The circumvented online sales tax issue is often overlooked throughout the United States from our public officials. Nobody seems to really care, yet the impact is grand.

The competitive advantages of e-commerce will kill brick-and-mortar investments. Imagine towns full of warehouses with no storefronts. That’s the direction we’re heading as a nation if we allow this to continue.

Every retailer you can think of has become a showcase for people to test drive products before they buy them online. All retailers hire staff to be available to serve customers as they walk in the door. They provide staff and inventory for customers to get a glimpse of something before they drop some cash on some goods, but then the customer chooses to make their purchases online.

Why? Online-based retailers are often run out of warehouses with much lower overhead than physical retail space. Their staff is dedicated to inventory management, and shipping and receiving.

Then, add the advantage of avoiding online sales tax, and consumers are naturally going to flock to these companies to make purchases.

Compare Barnes & Noble with Amazon, and who is going to win this battle? In 2011, the bookshelves of Borders already collapsed with a loss of over 10,000 jobs nationwide as they closed more than 600 stores. How many people walk into a Barnes & Noble, find the book they want, and then order it online at Amazon?

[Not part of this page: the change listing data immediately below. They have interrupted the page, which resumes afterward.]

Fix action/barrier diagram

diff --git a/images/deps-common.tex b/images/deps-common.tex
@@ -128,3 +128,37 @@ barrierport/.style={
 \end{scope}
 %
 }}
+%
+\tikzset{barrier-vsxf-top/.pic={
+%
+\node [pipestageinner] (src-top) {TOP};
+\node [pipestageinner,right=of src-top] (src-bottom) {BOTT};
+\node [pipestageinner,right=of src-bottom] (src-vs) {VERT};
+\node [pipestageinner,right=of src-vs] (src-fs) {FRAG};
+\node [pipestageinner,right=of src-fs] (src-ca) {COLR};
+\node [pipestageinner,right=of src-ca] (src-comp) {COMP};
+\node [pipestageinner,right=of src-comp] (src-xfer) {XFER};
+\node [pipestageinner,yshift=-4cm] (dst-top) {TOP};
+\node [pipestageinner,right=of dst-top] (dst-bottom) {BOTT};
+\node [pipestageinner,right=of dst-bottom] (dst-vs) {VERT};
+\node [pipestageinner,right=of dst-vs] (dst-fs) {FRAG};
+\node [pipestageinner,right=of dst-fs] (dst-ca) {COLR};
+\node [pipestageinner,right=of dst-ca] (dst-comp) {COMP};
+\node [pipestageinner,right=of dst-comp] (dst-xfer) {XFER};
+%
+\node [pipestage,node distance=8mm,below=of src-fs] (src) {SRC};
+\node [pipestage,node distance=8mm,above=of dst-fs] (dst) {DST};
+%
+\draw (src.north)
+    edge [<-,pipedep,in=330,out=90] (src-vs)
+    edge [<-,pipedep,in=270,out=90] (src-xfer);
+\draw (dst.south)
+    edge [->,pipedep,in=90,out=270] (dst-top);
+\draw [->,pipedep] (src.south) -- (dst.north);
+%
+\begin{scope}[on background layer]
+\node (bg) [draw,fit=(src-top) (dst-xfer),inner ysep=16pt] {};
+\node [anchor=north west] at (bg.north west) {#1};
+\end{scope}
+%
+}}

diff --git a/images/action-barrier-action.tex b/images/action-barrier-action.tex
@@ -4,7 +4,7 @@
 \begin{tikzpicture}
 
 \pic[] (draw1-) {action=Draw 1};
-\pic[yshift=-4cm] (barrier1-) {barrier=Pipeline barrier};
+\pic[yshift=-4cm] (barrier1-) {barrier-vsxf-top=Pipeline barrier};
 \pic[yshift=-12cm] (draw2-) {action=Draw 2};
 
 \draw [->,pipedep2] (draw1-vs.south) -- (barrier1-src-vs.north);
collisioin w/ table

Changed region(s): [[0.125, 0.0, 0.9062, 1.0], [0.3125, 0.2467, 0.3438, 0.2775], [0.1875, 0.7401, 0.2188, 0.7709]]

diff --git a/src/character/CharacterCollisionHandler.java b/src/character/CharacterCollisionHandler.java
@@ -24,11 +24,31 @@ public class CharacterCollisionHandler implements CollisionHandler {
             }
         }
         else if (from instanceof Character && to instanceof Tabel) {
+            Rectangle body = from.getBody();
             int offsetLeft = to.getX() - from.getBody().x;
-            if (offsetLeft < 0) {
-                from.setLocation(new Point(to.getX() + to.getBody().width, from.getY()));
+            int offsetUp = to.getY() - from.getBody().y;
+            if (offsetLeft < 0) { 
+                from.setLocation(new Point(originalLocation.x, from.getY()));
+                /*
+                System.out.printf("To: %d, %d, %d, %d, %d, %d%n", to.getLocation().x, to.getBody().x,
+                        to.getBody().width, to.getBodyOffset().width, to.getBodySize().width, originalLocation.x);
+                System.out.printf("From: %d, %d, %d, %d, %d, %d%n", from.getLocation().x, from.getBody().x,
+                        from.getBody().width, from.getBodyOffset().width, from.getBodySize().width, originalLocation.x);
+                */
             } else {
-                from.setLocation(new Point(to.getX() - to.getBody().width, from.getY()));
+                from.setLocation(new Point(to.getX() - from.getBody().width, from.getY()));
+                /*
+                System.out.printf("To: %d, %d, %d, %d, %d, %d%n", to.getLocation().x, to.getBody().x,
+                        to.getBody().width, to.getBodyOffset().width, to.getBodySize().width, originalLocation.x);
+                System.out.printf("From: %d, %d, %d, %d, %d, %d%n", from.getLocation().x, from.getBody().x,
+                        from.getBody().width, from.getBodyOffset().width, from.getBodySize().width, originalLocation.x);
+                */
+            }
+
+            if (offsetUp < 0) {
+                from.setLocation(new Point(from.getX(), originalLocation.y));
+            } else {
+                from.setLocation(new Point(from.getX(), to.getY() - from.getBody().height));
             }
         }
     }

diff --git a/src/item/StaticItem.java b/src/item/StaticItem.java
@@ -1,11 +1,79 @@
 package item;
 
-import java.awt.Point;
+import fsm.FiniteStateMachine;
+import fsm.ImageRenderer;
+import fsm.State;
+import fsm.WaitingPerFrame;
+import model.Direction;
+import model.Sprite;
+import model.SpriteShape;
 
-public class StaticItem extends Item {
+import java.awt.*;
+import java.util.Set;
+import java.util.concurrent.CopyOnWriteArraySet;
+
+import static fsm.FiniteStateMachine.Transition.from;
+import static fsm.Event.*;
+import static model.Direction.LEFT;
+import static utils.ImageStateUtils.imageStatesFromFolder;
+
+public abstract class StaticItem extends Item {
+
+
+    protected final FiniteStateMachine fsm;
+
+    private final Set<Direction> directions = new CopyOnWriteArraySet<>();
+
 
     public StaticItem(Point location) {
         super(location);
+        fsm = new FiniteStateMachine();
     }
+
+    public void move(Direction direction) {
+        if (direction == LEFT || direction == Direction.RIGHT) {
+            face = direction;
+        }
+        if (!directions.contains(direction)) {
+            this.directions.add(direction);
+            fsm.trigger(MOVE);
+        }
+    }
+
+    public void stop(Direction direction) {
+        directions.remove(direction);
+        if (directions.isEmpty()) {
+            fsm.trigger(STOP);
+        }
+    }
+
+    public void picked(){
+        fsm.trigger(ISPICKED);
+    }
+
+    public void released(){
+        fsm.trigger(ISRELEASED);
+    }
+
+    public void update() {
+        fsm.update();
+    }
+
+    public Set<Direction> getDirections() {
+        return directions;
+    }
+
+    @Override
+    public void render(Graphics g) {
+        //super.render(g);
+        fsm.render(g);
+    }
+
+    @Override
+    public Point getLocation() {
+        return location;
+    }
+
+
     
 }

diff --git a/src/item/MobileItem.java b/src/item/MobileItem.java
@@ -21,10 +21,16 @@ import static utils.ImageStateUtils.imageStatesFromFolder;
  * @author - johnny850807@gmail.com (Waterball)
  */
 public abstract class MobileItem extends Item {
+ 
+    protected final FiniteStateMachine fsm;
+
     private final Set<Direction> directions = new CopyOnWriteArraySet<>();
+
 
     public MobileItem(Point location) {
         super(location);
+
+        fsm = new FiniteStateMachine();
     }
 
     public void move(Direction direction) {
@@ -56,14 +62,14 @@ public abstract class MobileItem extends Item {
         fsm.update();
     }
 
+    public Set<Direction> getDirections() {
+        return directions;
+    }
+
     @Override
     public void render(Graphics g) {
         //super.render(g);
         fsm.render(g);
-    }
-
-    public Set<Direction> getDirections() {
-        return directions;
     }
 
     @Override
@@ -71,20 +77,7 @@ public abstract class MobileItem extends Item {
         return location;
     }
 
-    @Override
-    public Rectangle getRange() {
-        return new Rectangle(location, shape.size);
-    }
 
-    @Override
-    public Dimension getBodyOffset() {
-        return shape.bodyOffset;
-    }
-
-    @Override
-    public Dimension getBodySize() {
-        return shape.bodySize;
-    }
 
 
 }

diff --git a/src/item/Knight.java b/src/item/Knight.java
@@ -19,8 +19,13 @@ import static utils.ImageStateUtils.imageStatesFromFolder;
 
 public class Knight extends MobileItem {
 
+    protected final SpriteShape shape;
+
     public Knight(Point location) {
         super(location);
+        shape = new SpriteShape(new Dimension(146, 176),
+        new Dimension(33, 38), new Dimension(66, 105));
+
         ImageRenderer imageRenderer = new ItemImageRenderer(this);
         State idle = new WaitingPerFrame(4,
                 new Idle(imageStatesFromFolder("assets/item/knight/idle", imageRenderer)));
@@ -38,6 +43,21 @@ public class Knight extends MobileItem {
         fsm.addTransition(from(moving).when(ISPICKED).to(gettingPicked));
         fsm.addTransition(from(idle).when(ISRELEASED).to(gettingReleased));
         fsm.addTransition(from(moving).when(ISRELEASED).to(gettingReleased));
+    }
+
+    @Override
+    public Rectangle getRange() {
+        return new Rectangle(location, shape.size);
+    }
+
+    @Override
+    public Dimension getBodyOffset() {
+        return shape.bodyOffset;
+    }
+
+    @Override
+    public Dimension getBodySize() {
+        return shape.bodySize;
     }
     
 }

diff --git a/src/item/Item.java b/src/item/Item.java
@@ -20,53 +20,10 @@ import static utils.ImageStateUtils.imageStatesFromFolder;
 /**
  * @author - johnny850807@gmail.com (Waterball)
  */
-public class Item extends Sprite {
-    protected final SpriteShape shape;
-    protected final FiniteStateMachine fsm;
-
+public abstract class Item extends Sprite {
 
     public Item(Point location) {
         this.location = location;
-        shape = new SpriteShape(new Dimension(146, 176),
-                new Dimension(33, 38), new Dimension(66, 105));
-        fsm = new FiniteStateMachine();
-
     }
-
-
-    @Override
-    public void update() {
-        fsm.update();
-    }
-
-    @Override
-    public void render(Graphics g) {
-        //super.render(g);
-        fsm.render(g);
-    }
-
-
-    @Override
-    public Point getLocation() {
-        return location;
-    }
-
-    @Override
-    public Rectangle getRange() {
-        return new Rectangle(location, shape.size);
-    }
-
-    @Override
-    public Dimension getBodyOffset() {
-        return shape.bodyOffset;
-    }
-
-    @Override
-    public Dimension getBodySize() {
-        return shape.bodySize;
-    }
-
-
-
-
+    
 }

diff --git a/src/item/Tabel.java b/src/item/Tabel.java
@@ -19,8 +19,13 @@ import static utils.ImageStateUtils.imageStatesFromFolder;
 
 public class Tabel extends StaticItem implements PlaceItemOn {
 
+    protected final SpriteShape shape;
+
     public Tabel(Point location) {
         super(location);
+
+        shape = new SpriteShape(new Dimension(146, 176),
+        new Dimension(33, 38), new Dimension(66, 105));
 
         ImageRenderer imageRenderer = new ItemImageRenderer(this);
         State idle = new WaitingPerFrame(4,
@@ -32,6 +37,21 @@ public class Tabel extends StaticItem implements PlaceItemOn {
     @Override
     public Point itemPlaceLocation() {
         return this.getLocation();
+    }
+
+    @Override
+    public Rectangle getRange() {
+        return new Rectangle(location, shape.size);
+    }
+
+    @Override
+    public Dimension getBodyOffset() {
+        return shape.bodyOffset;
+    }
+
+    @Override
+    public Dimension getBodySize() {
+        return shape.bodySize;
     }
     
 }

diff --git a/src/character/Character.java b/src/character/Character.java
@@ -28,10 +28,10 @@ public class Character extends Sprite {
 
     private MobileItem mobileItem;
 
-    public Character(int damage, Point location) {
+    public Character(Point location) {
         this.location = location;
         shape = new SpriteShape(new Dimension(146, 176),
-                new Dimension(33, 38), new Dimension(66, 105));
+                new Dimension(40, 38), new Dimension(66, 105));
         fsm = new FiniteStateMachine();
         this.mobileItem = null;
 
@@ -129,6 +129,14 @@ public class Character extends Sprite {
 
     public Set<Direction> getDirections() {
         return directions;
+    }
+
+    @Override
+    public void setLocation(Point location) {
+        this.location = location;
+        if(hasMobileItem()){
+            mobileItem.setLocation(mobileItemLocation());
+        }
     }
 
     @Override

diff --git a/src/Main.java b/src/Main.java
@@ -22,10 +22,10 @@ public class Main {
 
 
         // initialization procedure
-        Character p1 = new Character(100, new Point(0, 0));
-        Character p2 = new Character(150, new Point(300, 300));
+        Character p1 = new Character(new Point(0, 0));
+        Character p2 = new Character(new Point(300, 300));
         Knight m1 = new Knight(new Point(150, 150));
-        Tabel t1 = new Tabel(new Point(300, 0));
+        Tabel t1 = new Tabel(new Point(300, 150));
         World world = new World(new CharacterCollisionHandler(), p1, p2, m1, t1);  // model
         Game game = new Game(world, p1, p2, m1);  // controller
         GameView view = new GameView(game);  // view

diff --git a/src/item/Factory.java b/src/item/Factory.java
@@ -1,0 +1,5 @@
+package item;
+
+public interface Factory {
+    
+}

Think of it this way: every dollar spent online with eBay.com, Amazon.com, Google.com, and many others will end up out in California. This means that we can take this issue one step further when we think about the fact that more online purchases outside of Minnesota also reduces our volume of state-wide gross domestic product. This means we are shifting sales and potential sales tax to states like California.

Reduced sales hurts our local retailers and reduced or uncollected sales tax hurts our state’s ability to support infrastructure like roads, healthcare and education.

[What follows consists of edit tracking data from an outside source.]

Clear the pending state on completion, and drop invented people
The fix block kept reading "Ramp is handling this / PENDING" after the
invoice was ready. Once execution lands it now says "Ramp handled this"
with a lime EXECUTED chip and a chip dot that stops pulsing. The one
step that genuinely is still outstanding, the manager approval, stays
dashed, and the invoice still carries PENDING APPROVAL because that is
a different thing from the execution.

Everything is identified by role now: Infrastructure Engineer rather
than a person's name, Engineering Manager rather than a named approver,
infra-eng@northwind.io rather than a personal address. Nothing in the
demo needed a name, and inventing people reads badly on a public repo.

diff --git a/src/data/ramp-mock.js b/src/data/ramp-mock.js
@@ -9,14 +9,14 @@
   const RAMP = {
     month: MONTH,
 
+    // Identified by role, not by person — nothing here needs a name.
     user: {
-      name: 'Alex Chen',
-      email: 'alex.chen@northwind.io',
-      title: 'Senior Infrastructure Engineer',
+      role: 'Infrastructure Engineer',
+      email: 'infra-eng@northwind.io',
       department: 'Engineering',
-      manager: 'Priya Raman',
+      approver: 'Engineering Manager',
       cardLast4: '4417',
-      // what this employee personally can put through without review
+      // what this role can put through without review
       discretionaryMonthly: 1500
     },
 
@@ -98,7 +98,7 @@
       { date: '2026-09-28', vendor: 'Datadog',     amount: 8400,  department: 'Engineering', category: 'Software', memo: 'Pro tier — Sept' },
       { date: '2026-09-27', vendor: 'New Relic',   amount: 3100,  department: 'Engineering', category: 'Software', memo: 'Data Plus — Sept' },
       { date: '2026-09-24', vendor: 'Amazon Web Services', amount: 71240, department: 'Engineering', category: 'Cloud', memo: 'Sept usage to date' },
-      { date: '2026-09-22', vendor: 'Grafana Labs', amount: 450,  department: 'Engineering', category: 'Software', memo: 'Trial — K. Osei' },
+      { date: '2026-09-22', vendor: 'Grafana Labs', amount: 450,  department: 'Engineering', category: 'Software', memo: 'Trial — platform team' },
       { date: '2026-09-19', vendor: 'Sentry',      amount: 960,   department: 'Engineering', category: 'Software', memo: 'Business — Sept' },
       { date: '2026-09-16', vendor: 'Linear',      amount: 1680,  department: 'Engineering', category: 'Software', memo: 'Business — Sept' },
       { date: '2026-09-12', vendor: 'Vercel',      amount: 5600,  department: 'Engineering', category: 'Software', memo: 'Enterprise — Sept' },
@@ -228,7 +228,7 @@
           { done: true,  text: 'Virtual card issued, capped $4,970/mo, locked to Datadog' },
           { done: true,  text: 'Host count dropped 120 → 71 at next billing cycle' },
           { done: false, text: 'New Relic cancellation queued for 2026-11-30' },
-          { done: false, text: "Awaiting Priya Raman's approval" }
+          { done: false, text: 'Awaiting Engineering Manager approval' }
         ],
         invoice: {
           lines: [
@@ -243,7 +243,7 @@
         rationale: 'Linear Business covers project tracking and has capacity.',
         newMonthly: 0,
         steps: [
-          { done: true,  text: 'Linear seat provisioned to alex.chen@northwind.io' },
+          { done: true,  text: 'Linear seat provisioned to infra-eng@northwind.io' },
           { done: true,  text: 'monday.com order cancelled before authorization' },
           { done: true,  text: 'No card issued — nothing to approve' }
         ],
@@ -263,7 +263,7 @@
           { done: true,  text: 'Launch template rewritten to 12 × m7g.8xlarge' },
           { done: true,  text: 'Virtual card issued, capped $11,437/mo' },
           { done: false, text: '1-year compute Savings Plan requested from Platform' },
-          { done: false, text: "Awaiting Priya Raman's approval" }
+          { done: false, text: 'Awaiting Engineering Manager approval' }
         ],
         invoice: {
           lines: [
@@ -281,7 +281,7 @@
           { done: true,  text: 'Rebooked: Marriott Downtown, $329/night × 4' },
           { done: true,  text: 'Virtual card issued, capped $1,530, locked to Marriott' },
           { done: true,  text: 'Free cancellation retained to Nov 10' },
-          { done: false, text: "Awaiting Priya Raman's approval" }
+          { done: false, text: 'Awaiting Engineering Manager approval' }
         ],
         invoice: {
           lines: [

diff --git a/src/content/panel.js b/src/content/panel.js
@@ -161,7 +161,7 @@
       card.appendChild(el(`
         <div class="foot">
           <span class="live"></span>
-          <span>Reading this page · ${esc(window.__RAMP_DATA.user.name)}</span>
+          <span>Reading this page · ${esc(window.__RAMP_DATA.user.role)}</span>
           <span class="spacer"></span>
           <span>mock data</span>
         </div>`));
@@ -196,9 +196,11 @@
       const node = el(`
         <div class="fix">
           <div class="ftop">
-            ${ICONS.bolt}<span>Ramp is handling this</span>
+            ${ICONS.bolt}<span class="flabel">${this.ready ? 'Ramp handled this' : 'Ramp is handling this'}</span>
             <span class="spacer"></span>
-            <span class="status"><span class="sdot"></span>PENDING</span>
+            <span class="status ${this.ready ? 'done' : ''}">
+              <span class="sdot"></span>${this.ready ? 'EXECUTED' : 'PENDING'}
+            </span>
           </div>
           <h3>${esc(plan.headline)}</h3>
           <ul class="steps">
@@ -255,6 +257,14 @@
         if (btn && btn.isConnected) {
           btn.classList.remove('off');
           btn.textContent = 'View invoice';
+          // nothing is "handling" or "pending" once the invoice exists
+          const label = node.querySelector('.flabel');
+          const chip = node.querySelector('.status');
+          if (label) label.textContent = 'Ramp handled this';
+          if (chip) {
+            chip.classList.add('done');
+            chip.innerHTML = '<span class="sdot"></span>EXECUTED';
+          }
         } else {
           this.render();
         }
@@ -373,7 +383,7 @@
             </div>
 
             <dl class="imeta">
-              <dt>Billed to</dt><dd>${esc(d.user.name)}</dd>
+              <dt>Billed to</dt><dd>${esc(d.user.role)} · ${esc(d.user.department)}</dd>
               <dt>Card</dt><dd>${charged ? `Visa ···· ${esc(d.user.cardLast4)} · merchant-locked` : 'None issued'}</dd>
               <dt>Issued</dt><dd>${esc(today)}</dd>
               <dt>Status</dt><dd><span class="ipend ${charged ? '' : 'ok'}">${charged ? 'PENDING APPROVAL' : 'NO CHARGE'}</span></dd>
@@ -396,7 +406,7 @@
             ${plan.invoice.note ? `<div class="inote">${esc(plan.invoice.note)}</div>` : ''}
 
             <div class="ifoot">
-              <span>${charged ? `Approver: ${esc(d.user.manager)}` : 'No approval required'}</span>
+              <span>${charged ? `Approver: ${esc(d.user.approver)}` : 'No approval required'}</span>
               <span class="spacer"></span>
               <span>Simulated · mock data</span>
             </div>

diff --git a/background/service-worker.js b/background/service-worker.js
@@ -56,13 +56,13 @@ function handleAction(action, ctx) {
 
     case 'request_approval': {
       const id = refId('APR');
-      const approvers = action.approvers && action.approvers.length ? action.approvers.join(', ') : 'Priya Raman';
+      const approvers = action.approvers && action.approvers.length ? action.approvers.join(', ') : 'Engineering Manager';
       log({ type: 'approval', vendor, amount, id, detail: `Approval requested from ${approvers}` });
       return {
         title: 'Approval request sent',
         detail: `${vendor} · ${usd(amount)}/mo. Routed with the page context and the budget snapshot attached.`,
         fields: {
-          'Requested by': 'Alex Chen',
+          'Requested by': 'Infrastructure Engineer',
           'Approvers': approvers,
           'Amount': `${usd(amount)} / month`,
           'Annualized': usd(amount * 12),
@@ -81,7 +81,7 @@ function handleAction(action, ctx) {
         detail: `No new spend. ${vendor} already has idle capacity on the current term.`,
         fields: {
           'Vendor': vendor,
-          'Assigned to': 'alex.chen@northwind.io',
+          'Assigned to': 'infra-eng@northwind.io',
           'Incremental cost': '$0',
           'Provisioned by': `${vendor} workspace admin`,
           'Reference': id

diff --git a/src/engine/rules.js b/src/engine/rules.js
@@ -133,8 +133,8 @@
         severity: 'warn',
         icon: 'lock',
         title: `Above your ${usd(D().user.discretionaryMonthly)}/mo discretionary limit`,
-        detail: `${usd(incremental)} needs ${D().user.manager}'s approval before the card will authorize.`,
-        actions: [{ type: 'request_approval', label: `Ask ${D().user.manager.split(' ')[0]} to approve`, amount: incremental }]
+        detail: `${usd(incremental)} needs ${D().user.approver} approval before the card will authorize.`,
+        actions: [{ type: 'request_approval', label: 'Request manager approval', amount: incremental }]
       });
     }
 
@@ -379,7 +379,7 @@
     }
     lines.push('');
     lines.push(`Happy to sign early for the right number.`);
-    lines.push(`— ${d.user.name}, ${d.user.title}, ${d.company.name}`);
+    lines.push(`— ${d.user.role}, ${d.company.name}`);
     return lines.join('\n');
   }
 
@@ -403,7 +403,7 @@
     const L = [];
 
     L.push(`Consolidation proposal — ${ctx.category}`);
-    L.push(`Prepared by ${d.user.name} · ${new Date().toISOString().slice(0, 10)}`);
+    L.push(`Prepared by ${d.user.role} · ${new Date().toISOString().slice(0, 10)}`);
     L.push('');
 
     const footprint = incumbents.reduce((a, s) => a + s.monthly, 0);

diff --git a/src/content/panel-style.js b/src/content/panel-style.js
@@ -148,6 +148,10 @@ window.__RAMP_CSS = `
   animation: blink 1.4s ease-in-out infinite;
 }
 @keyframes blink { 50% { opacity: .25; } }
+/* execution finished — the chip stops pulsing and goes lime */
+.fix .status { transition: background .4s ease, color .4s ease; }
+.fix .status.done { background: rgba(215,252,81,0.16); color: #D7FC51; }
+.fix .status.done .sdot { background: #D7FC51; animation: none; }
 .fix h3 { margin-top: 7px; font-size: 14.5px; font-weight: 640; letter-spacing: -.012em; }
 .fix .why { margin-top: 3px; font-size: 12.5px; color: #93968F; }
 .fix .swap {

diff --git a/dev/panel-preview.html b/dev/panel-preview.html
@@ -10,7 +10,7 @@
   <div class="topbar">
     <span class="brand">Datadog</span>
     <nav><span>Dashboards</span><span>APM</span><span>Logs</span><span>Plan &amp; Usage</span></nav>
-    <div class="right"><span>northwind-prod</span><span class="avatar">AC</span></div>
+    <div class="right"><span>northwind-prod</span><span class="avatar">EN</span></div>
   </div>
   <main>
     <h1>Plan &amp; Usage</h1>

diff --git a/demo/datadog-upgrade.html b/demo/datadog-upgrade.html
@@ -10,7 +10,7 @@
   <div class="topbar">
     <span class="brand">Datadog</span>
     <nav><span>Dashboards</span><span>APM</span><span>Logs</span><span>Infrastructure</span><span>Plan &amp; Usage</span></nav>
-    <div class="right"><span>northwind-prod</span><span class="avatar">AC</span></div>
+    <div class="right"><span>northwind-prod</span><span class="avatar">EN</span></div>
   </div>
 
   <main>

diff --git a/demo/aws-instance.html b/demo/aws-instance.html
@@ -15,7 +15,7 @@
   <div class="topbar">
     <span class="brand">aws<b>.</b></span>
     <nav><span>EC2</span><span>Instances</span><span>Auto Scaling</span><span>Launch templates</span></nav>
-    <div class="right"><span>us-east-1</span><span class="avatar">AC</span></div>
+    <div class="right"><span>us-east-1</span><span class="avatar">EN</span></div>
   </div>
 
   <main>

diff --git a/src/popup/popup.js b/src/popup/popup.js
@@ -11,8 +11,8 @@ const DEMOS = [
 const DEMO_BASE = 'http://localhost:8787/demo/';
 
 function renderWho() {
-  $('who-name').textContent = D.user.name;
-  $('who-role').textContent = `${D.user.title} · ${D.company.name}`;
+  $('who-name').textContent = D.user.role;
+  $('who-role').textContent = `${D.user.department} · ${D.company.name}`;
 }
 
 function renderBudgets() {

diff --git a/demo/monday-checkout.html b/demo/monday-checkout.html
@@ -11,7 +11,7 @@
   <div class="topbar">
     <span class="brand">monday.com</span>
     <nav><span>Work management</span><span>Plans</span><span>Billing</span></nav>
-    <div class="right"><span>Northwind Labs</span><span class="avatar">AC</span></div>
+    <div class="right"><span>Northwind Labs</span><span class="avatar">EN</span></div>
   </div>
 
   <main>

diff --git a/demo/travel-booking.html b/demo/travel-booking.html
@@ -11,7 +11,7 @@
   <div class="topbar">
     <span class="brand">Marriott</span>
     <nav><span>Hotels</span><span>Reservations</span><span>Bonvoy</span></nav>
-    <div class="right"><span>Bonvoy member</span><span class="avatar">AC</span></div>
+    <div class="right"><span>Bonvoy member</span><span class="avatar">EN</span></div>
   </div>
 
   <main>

Yes, consumers are supposed to report and account for unpaid sales tax on an individual basis. I find it hard to believe that people are voluntarily recognizing all out-of-state sales tax when it comes time to file each year.

And, I’m not alone in my thinking.

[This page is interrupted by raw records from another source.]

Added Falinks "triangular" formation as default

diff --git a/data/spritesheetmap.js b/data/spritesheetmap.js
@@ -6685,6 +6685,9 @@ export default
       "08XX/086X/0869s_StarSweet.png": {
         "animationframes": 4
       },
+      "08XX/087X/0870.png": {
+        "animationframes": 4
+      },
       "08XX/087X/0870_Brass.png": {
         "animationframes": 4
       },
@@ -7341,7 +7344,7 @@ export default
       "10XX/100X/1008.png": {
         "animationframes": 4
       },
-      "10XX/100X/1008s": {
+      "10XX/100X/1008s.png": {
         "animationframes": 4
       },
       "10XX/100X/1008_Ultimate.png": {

According to the Minnesota Sales Tax Gap study conducted in 2000, there was a $451 million gap between the amount of sales and use tax paid to Minnesota by businesses and individuals and the amount that should have been paid.

The study also showed that the gap would grow rapidly. Estimates showed the 2002 gap to be more than $500 million, costing each Minnesota resident about $100. Projections for the 2007 sales tax gap were nearly $700 million. Every year, the sales tax gap is increasing, which means the state of Minnesota is losing ground along with our long-time brick-and-mortar businesses.

The study, based on sales and use tax figures from 2000, indicated that the sales tax gap was attributed to:

• Underreporting by businesses that currently collect and pay Minnesota sales and use tax;

• Minnesota businesses that have not filed sales and use tax returns; and

• Minnesota households that owe use tax on out-of-state purchases – including Internet and catalog sales – when the seller does not collect sales tax on the item.

In 2000, about 28 percent of the sales tax gap was attributed to the out-of-state, Internet and catalog purchases of businesses and households.


The problem with Governor Mark Dayton’s plan is that Minnesota cannot do this alone. This is a national issue that needs Congressional attention. If Minnesota initiates this policy, and all other states are not on the same level playing field, consumer spending will simply shift elsewhere. Consumers are not dumb.

And, how is the state of Minnesota going to monitor and capture this sales tax lost to Internet transactions? I suppose the Minnesota Department of Revenue will have to hire more bean counters.

Yes, this issue needs to be addressed, but not at a state level. This is a national issue. I hope our representative Congressman Tim Walz is paying attention to this issue.

No Comments Yet. Be the first to comment!

Your comment submission is also an acknowledgement that this information may be reprinted in other formats such as the newspaper.